Kay:

Yes. Yeah, that's good. Well, is there anything that we did not cover that that you want to say about? imposter syndrome?

Jennifer:

I want to talk about that. Five seconds. So people are familiar with that in in terms of dropping food on the floor or something, right. But it also applies to within connection. So if you get an idea, someone asks you to take over a task, or whatever the situation might be, you're considering doing the thing. If you hesitate, then your brain starts throwing up all these reasons why you can't do it, and it starts putting up roadblocks and you start feeling anxious, and then you question and, and doubt yourself, and all of those things start to happen. But if you take action, within five seconds of that idea being presented to you, then you short circuit, that whole mess that can start to happen. And you don't have to do a giant step on it. Just remember those tiny little baby steps, break it down into the smallest piece that you came and take some kind of action on it. Right, then as soon as something comes up. I'm notorious for buying domain names. Something somebody will mention, oh, hey, you should write a book. I'll go buy the domain name for the book. And it cost me 10 bucks, no big deal year rolls around, and I decide that I don't want to do anything. I'll just let that expire. Yeah. But if I didn't take action, right, then I would have questioned it. Maybe somebody else would have bought the thing, especially if it's, if I'm at a conference, and we're talking about things and there are five other domain name buyers. So you know, take action, even if it's the smallest step as soon as you possibly can.

Kay:

Yeah, that's good. Yeah, jump on it. Jennifer, thank you so much for joining us today. It's been a pleasure to have you on here with us.

Jennifer:

Thank you for having me. Kay. I absolutely love being able to be of service to your audience in any way that I can. And if they if they would like to connect with me, I would love that.

Kay:

How could they do that?

Jennifer:

You can find me on Harshman services comm you can find me on Facebook at Jennifer Harshman.

Kay:

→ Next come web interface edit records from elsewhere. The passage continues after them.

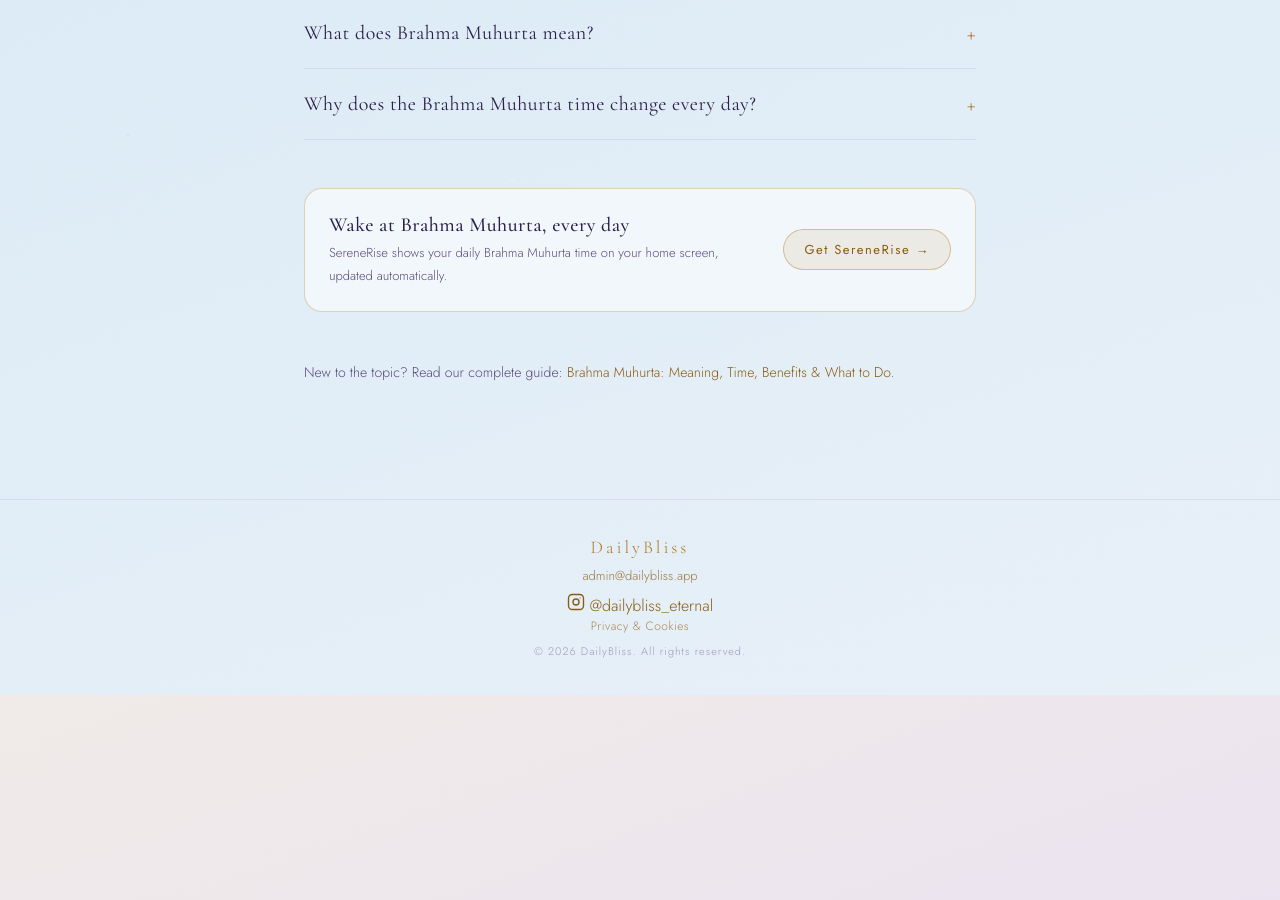
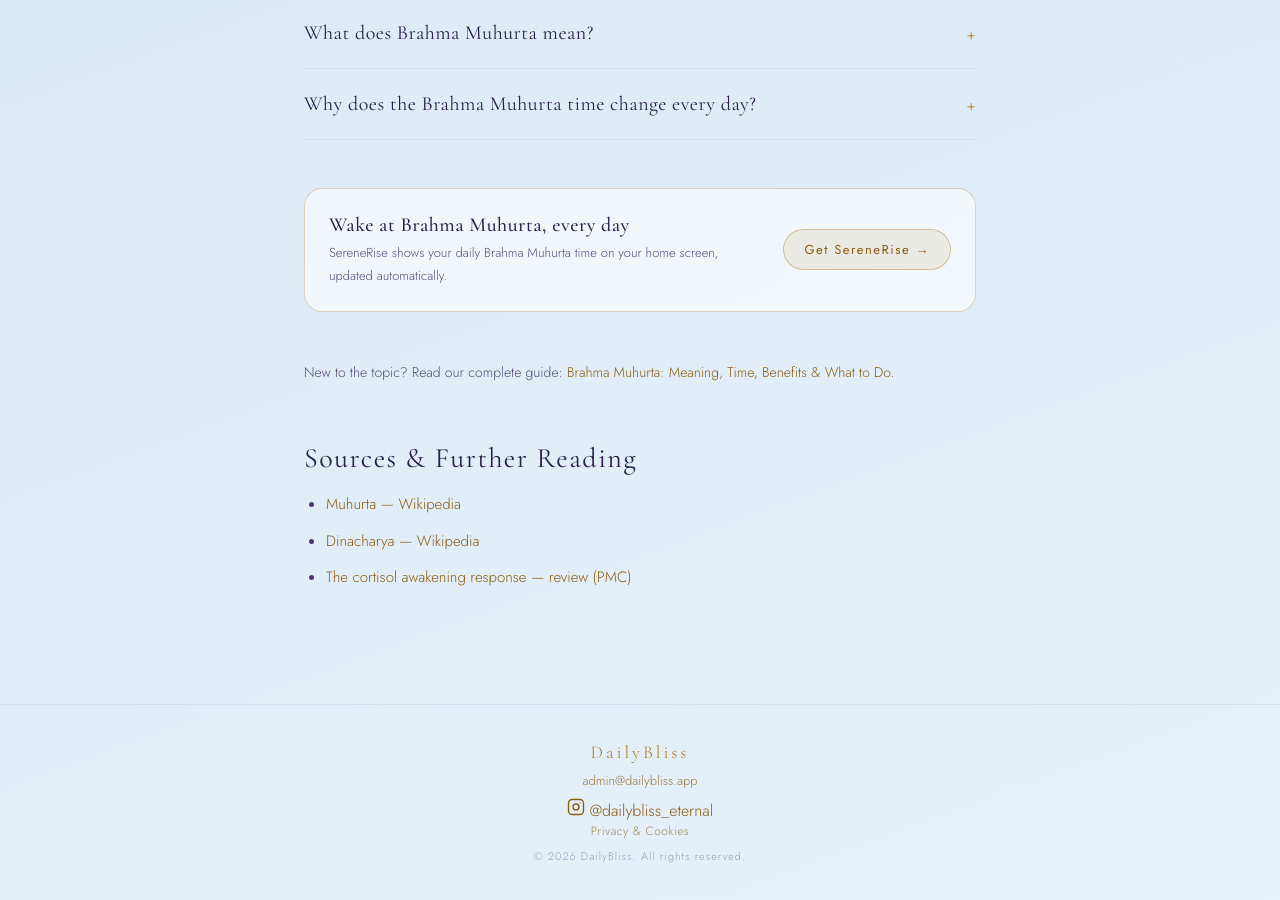
Before and after one commit to dailybliss/dailybliss.github.io, a Jekyll site: the page built from blog/brahma-muhurta-meditation.html, in a window 1280 px wide and 900 px high, scrolled down 3279 px. Built offline with Jekyll 4.4.1, drawn with Linux system fonts in a browser that asks for light colours; before the commit the page ends 3974 px from its top, so only the background shows below that.

Commit message:
Update brahma-muhurta-meditation.html

```diff
--- a/blog/brahma-muhurta-meditation.html
+++ b/blog/brahma-muhurta-meditation.html
@@ -175,4 +175,13 @@ last_modified_at: 2026-07-01
     <a href="{{ '/blog/brahma-muhurta-complete-guide/' | relative_url }}">Brahma Muhurta: Meaning, Time, Benefits &amp; What to Do</a>.
   </p>
 
+  <div style="margin-top:32px;">
+  <h2>Sources &amp; Further Reading</h2>
+  <ul>
+    <li><a href="https://en.wikipedia.org/wiki/Muhurta" target="_blank" rel="noopener">Muhurta — Wikipedia</a></li>
+    <li><a href="https://en.wikipedia.org/wiki/Dinacharya" target="_blank" rel="noopener">Dinacharya — Wikipedia</a></li>
+    <li><a href="https://pmc.ncbi.nlm.nih.gov/articles/PMC5635140/" target="_blank" rel="noopener">The cortisol awakening response — review (PMC)</a></li>
+  </ul>
+</div>
+
 </article>
```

Awesome, okay, all the links will be in the show notes as usual. Thanks, Jennifer. You have you wrestled with imposter syndrome. Send me an email, tell me about it connect at life and mission Comm. Let me know how you dealt with it or which of Jennifer's tips you'll put into action. And if you found this episode helpful, you probably know at least one other person who could also benefit from Listen, there's a little Share icon somewhere on your podcast app, hit share right now and let somebody know that you thought of them. Let them know that you believe in them. We'll have a new show in two weeks. This is the life ambition podcast. Find your voice tell your story. Change the world.